PC, PlayStation 4, Xbox One
The Deep End Games
Horror games always try and make the player feel as helpless and vulnerable as possible. Perception takes this idea to a whole new level by make you completely blind.
Now, I’m not saying blind people are helpless and vulnerable. But for gamers who never experienced blindness, this can get more than a little jarring.
Perception is an indie game by The Deep End Games, a new studio formed by people who worked on BioShock, Dead Space and Rock Band. Or as I see it – people who like a good story, horror and sound. And Perception features all of those.
You are playing as Cassie, a young woman who is blind since birth. She arrives at the an old mansion in Echo Bluff, New England to discover why it keeps appearing in her nightmares.
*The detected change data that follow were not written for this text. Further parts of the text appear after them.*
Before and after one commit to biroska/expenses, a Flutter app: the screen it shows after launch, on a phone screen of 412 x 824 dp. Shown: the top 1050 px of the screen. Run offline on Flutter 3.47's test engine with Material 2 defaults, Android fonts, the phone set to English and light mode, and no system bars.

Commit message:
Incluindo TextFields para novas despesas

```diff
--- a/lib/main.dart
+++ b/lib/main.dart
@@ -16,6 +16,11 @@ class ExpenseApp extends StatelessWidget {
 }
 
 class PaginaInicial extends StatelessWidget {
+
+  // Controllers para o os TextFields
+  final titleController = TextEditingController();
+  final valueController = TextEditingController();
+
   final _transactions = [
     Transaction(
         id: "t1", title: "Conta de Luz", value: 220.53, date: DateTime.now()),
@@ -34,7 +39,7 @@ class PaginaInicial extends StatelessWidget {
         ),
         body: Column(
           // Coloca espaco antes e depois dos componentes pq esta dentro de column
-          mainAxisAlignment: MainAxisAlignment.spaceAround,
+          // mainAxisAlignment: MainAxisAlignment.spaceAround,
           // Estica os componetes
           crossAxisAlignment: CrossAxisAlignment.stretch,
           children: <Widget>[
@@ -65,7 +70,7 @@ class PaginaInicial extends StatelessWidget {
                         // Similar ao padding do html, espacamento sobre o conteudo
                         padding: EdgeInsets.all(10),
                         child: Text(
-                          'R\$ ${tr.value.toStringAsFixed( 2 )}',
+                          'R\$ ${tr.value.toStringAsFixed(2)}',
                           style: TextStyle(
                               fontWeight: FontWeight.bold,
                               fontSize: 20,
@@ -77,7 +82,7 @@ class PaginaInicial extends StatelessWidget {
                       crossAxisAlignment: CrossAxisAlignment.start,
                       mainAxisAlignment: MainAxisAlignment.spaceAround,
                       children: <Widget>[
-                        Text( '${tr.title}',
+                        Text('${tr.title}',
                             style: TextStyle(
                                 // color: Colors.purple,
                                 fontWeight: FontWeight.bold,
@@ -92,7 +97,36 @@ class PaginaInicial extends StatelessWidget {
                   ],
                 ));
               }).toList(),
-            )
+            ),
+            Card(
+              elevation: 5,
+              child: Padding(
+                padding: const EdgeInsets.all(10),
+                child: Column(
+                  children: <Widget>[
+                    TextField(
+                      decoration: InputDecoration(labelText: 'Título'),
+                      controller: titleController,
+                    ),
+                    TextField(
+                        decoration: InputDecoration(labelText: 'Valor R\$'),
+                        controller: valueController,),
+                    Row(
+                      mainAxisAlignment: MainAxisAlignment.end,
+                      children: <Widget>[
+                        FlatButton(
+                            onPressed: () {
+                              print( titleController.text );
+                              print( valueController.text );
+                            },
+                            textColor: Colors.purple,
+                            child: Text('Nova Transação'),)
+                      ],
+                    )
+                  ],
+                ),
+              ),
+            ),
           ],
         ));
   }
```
As you walk the mansion’s maze-like halls and corridors, it’s dark history unfolds as a series of almost standalone chapters. Each one of them takes place in a different time period, and tell a its twisted story about the people living there at the time. You can never guess which way a story is going, and I found them all to be equally creepy and disturbing. While the seemingly unrelated stories make it a bit hard to focus on Cassie’s arching story, they enjoyable overall, and provides some good scares.
The main driving force behind the story is exploration. Cassie is somehow connected to the house, and this connection lets her hear and see echoes of the past, and piece together the fate of the previous residents. As you explore the place, you’ll come across items that hold memories. Most of the time these are mere bits and pieces of dialogue, but they can also lead to a handful of puzzles, or an encounter with a ghostly apparition.
The most sinister of these apparitions is The Presence.
While it’s not entirely clear what The Presence is, but it is immediately obvious it doesn’t like Cassie. It follows you around the house, drawn to the noise you make. The more noise you make, the easier it will track you down and kill you.
Since Cassie is blind, the only way she can navigate the house safely is using echolocation. She taps her cane on the floor to reveal her immediate surroundings as a bluish, almost ghost-like vision. After a few seconds, everything fades back to black, and you need to tap the cane again. You can also use environmental sounds, like wind blowing through a window or the static noise of a radio, to help you “see”.
However, tap your cane too many times in a row, or run too long across the wooden floor, and The Presence will appear. That’s when you need to quickly find a place to hide while keep absolutely quiet. It’s relatively easy to avoid The Presence, but its mere presence is a constant source of tension.
That said, the game doesn’t offer all that much of a challenge. Cassie is very capable and independent, and most of the time she doesn’t feel different than any other horror game protagonist. She can run, hide and move about with relative ease, and her blindness doesn’t seem to affect the game all that much, which is admittedly a bit of a shame.
It would have been nice to see blindness represented in a more creative way. Since I don’t know what being blind is like, I can’t say if the representation in the game is realistic or not. However, it doesn’t deliver the unique mechanic I was expecting it to. I’ll admit that simulating such a condition in a believable way is a difficult task, but the solution Perception came up with isn’t very satisfying.
The only reason you might get lost isn’t Cassie’s blindness. It’s the mansion itself. The house mansion serves as both the game’s primary settings, and as a secondary antagonist of sorts. It keeps changing around you as you move from story to story. You gain access to new areas of the mansion as you play, but rooms you already visited also shift and transform. It’s impossible to tell if the rooms are actually changing, or if Cassie only seeing these changes in her mind’s eye thanks to her strange connection with the house.
The Presence and the ever-changing layout of the house come together to make Perception a much scarier game than it ought to be. Even though none of the things you encounter are much of a threat, the game keeps you in a continuous state of dread.
Perception is a nice indie first-person horror title that has a interesting enough concept to separate it from the hundreds of other indie first-person horror titles out there. It would have been better if it really committed to portraying blindness in a way that doesn’t let you kinda, sorta see. However, it does get one important thing right – you’re more scared of what you can’t see.